» Work item: For this exercise, restate the records word for word.

» Saved entries:
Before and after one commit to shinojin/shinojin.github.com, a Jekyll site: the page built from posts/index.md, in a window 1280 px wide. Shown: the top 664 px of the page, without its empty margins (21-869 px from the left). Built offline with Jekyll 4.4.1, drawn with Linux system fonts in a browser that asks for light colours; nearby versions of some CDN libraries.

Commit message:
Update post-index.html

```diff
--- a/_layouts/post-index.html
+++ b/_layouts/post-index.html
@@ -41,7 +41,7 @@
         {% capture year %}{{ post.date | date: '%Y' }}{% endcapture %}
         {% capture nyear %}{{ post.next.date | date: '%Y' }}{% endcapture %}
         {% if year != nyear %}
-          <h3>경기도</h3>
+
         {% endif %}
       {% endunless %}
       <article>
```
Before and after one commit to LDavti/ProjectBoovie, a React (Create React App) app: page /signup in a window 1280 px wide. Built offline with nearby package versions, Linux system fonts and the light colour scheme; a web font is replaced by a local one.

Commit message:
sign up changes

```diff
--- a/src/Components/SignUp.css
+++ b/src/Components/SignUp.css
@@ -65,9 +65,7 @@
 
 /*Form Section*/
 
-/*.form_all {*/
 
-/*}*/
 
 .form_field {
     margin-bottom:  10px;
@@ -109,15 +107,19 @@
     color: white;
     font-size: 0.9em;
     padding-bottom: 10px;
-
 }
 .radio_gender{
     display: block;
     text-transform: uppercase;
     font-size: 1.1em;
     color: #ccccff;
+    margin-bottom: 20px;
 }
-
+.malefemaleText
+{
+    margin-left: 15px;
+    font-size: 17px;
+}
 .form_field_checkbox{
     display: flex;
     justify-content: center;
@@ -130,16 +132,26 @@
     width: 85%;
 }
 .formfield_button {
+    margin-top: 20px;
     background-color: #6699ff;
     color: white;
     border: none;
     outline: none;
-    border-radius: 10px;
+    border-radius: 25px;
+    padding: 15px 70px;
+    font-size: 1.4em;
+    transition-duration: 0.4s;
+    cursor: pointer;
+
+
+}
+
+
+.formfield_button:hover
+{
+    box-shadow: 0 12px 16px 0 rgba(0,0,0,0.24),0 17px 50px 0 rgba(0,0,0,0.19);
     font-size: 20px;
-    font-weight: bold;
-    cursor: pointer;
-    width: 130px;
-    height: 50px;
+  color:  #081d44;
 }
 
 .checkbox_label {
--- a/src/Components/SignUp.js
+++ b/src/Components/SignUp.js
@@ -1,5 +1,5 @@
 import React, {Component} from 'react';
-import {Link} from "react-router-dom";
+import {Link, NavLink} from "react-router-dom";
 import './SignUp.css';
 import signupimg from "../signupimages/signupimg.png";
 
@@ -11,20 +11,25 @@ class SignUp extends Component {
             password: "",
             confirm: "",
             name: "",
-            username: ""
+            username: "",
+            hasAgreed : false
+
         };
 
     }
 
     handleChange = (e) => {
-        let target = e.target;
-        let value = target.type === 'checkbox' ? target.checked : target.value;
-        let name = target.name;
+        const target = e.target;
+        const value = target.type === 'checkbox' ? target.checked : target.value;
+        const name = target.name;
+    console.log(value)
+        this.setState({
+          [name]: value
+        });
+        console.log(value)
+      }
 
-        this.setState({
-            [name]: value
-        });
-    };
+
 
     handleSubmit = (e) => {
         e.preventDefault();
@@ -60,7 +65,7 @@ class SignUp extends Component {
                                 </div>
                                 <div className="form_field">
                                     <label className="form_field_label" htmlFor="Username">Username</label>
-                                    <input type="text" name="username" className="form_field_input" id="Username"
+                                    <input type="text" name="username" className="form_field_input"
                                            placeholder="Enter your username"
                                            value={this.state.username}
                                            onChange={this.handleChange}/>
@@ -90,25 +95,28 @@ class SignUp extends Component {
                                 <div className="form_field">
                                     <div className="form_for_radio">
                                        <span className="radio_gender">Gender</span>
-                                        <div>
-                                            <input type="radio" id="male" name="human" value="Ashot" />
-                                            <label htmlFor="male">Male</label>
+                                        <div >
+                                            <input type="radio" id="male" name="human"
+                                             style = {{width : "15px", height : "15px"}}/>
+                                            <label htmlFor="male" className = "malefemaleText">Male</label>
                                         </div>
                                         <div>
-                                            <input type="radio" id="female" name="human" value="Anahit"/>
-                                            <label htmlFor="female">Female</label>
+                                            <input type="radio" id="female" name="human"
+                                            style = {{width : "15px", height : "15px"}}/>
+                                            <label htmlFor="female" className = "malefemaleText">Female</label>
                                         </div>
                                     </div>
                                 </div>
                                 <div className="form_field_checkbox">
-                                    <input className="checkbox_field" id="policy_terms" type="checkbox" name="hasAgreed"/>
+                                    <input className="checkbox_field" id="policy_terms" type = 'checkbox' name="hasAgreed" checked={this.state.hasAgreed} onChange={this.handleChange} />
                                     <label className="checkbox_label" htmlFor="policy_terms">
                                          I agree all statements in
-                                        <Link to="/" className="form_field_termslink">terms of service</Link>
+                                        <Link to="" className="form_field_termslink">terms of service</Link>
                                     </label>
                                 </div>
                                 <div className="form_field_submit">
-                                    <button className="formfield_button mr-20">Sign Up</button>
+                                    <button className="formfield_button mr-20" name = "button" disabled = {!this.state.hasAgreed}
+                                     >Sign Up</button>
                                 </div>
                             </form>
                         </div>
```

» Response to the task:
Before and after one commit to shinojin/shinojin.github.com, a Jekyll site: the page built from posts/index.md, in a window 1280 px wide. Shown: the top 664 px of the page, without its empty margins (21-869 px from the left). Built offline with Jekyll 4.4.1, drawn with Linux system fonts in a browser that asks for light colours; nearby versions of some CDN libraries.

Commit message:
Update post-index.html

```diff
--- a/_layouts/post-index.html
+++ b/_layouts/post-index.html
@@ -41,7 +41,7 @@
         {% capture year %}{{ post.date | date: '%Y' }}{% endcapture %}
         {% capture nyear %}{{ post.next.date | date: '%Y' }}{% endcapture %}
         {% if year != nyear %}
-          <h3>경기도</h3>
+
         {% endif %}
       {% endunless %}
       <article>
```
Before and after one commit to LDavti/ProjectBoovie, a React (Create React App) app: page /signup in a window 1280 px wide. Built offline with nearby package versions, Linux system fonts and the light colour scheme; a web font is replaced by a local one.

Commit message:
sign up changes

```diff
--- a/src/Components/SignUp.css
+++ b/src/Components/SignUp.css
@@ -65,9 +65,7 @@
 
 /*Form Section*/
 
-/*.form_all {*/
 
-/*}*/
 
 .form_field {
     margin-bottom:  10px;
@@ -109,15 +107,19 @@
     color: white;
     font-size: 0.9em;
     padding-bottom: 10px;
-
 }
 .radio_gender{
     display: block;
     text-transform: uppercase;
     font-size: 1.1em;
     color: #ccccff;
+    margin-bottom: 20px;
 }
-
+.malefemaleText
+{
+    margin-left: 15px;
+    font-size: 17px;
+}
 .form_field_checkbox{
     display: flex;
     justify-content: center;
@@ -130,16 +132,26 @@
     width: 85%;
 }
 .formfield_button {
+    margin-top: 20px;
     background-color: #6699ff;
     color: white;
     border: none;
     outline: none;
-    border-radius: 10px;
+    border-radius: 25px;
+    padding: 15px 70px;
+    font-size: 1.4em;
+    transition-duration: 0.4s;
+    cursor: pointer;
+
+
+}
+
+
+.formfield_button:hover
+{
+    box-shadow: 0 12px 16px 0 rgba(0,0,0,0.24),0 17px 50px 0 rgba(0,0,0,0.19);
     font-size: 20px;
-    font-weight: bold;
-    cursor: pointer;
-    width: 130px;
-    height: 50px;
+  color:  #081d44;
 }
 
 .checkbox_label {
--- a/src/Components/SignUp.js
+++ b/src/Components/SignUp.js
@@ -1,5 +1,5 @@
 import React, {Component} from 'react';
-import {Link} from "react-router-dom";
+import {Link, NavLink} from "react-router-dom";
 import './SignUp.css';
 import signupimg from "../signupimages/signupimg.png";
 
@@ -11,20 +11,25 @@ class SignUp extends Component {
             password: "",
             confirm: "",
             name: "",
-            username: ""
+            username: "",
+            hasAgreed : false
+
         };
 
     }
 
     handleChange = (e) => {
-        let target = e.target;
-        let value = target.type === 'checkbox' ? target.checked : target.value;
-        let name = target.name;
+        const target = e.target;
+        const value = target.type === 'checkbox' ? target.checked : target.value;
+        const name = target.name;
+    console.log(value)
+        this.setState({
+          [name]: value
+        });
+        console.log(value)
+      }
 
-        this.setState({
-            [name]: value
-        });
-    };
+
 
     handleSubmit = (e) => {
         e.preventDefault();
@@ -60,7 +65,7 @@ class SignUp extends Component {
                                 </div>
                                 <div className="form_field">
                                     <label className="form_field_label" htmlFor="Username">Username</label>
-                                    <input type="text" name="username" className="form_field_input" id="Username"
+                                    <input type="text" name="username" className="form_field_input"
                                            placeholder="Enter your username"
                                            value={this.state.username}
                                            onChange={this.handleChange}/>
@@ -90,25 +95,28 @@ class SignUp extends Component {
                                 <div className="form_field">
                                     <div className="form_for_radio">
                                        <span className="radio_gender">Gender</span>
-                                        <div>
-                                            <input type="radio" id="male" name="human" value="Ashot" />
-                                            <label htmlFor="male">Male</label>
+                                        <div >
+                                            <input type="radio" id="male" name="human"
+                                             style = {{width : "15px", height : "15px"}}/>
+                                            <label htmlFor="male" className = "malefemaleText">Male</label>
                                         </div>
                                         <div>
-                                            <input type="radio" id="female" name="human" value="Anahit"/>
-                                            <label htmlFor="female">Female</label>
+                                            <input type="radio" id="female" name="human"
+                                            style = {{width : "15px", height : "15px"}}/>
+                                            <label htmlFor="female" className = "malefemaleText">Female</label>
                                         </div>
                                     </div>
                                 </div>
                                 <div className="form_field_checkbox">
-                                    <input className="checkbox_field" id="policy_terms" type="checkbox" name="hasAgreed"/>
+                                    <input className="checkbox_field" id="policy_terms" type = 'checkbox' name="hasAgreed" checked={this.state.hasAgreed} onChange={this.handleChange} />
                                     <label className="checkbox_label" htmlFor="policy_terms">
                                          I agree all statements in
-                                        <Link to="/" className="form_field_termslink">terms of service</Link>
+                                        <Link to="" className="form_field_termslink">terms of service</Link>
                                     </label>
                                 </div>
                                 <div className="form_field_submit">
-                                    <button className="formfield_button mr-20">Sign Up</button>
+                                    <button className="formfield_button mr-20" name = "button" disabled = {!this.state.hasAgreed}
+                                     >Sign Up</button>
                                 </div>
                             </form>
                         </div>
```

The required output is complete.